1. PURPOSE OF REPORT AND EXECUTIVE SUMMARY
1.1 This report follows a request from the Chairman of this Committee in September 2015 for internal audit to review and consider the effectiveness of the Councilís arrangements for raising concerns at work
1.2 We agreed a detailed brief with the Chairman in late November 2015, by which time we had obtained agreement from s.151 and monitoring officers at Ashford BC and Tunbridge Wells BC to share our survey amongst their staff to provide a greater degree of comparative information.
1.3 The reportís detailed findings are summarised within the ďSummary ReportĒ on its second page.† While the report does identify a policy in place, and the survey confirms the willingness of staff to raise their concerns and a confidence in doing so it also make a number of comments that should be considered by officers to improve arrangements:
∑ Clearly establish overall responsibility for whistleblowing at an officer level, including amending the constitution and/or audit charter where necessary.
∑ Revise and refresh the Whistleblowing charter with reference to Public Concern At Workís identified best practice.
∑ The revised charter should in particular give staff clear expectations on the Councilís response including investigation approaches and timescales.
∑ Undertake relevant training and awareness raising periodically.
∑ Report monitoring information to Members on progress towards raising awareness of whistleblowing, quantitative information on concerns raised and headline narrative on what the Council has learned from matters brought to its attention through whistleblowing.
2. INTRODUCTION AND BACKGROUND
2.1 All organisations are encouraged by the Public Interest Disclosure Act 1998 to create and maintain procedures to facilitate their staff raising concerns and to protect them from detrimental treatment.
2.2 Maidstone BCís own procedure was most recently set out in a whistleblowing charter.† This charter, and whistleblowing arrangements generally, represent a key line of defence for an organisation in its ability to identify and correct problems in its operation.

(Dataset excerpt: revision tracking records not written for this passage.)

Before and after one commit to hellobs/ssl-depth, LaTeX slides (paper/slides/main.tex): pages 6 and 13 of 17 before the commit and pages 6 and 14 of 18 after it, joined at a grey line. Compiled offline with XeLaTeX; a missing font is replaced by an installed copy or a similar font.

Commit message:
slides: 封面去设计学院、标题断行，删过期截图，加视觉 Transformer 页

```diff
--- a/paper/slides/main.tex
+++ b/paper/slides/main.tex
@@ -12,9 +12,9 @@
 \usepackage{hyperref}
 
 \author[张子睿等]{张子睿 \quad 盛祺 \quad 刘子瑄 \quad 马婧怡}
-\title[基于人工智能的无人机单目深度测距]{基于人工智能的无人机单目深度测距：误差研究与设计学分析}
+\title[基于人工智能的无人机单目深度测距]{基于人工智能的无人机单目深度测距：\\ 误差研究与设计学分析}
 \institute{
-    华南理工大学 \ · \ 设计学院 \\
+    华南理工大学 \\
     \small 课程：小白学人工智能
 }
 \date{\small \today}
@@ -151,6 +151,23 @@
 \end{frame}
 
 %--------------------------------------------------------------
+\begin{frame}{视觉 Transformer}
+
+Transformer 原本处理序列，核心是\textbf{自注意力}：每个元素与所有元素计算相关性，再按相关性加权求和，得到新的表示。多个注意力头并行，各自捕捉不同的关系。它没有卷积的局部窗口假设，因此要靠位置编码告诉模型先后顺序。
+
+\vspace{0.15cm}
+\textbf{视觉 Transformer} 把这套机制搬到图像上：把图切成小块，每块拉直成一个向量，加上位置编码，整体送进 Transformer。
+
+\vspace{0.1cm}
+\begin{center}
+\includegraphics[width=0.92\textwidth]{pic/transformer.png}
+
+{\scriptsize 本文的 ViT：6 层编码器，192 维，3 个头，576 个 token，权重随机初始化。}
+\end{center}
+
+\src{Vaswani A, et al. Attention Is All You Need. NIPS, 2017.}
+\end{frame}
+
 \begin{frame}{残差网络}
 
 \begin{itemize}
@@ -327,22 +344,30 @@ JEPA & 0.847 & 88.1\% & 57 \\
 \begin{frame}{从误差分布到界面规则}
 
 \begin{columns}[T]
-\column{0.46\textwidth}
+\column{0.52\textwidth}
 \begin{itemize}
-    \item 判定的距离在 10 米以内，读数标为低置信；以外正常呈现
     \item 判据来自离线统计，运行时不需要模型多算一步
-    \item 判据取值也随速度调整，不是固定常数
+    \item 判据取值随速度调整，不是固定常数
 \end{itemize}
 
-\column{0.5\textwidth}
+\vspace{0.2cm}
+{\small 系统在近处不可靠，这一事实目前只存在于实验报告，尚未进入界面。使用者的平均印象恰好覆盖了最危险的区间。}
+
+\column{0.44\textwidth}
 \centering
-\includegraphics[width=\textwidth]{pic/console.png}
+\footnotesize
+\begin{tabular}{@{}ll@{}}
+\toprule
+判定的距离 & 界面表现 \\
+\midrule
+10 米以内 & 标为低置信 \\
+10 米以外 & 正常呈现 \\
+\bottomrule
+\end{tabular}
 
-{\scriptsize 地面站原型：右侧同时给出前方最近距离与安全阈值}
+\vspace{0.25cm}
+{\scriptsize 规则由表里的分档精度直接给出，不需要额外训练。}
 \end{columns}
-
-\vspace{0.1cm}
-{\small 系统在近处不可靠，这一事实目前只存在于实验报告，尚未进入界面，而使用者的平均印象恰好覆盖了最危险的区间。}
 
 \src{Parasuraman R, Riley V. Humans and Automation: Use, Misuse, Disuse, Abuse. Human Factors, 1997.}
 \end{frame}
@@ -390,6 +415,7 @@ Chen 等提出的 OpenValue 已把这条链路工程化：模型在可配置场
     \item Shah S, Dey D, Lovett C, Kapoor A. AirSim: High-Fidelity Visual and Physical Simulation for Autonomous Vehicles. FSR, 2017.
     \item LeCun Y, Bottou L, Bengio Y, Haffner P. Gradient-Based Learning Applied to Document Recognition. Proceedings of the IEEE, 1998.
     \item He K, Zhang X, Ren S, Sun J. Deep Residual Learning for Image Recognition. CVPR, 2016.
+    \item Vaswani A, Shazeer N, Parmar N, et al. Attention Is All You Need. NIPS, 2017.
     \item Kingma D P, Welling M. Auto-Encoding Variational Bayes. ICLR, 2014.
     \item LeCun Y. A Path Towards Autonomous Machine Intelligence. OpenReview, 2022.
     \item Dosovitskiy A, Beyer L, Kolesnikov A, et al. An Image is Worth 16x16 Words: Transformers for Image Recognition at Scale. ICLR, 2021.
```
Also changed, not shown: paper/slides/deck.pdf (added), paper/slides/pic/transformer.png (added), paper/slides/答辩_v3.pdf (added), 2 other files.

3. AVAILABLE OPTIONS
3.1 The Councilís arrangements have not been reviewed for some considerable time and in particular do not reflect changes in the Councilís structure or developments in regulations around whistleblowing.
3.2 Consequently it is advisable for a review of the arrangements to take place if only to refresh and restore currency.
3.3 A more wide ranging review, as noted by the report, could be conducted through the Corporate Governance Group of officers, with detailed proposals to be brought before Members.
4. PREFERRED OPTION AND REASONS FOR RECOMMENDATIONS
4.1 Revising whistleblowing arrangements, particularly where there may be additional training needs, will require detailed consideration to ensure effective implementation.† The scope of the audit review was not to recommend any particular approach but the recommendation of this report is that work is taken forward by an appropriate officer group.
5. CONSULTATION RESULTS AND PREVIOUS COMMITTEE FEEDBACK
5.1 This is the first detailed review of whistleblowing arrangements .
6. NEXT STEPS: COMMUNICATION AND IMPLEMENTATION OF THE DECISION
6.1 The Corporate Governance Group meets quarterly and may consider this at its next meeting in March.† Consequently, we suggest that the June meeting of this Committee might be the most appropriate point at which to consider more detailed proposals (and, if required, make recommendations onward to Policy and Resources Committee if a new or revised policy results).
7. CROSS-CUTTING ISSUES AND IMPLICATIONS
The key recommendation of this report is that further, detailed, proposals will be developed.† Consequently the cross cutting issues and implications are more appropriately considered once those proposals are developed.
8. REPORT APPENDICES
The following documents are to be published with this report and form part of the report:
∑ Whistleblowing review
9. BACKGROUND PAPERS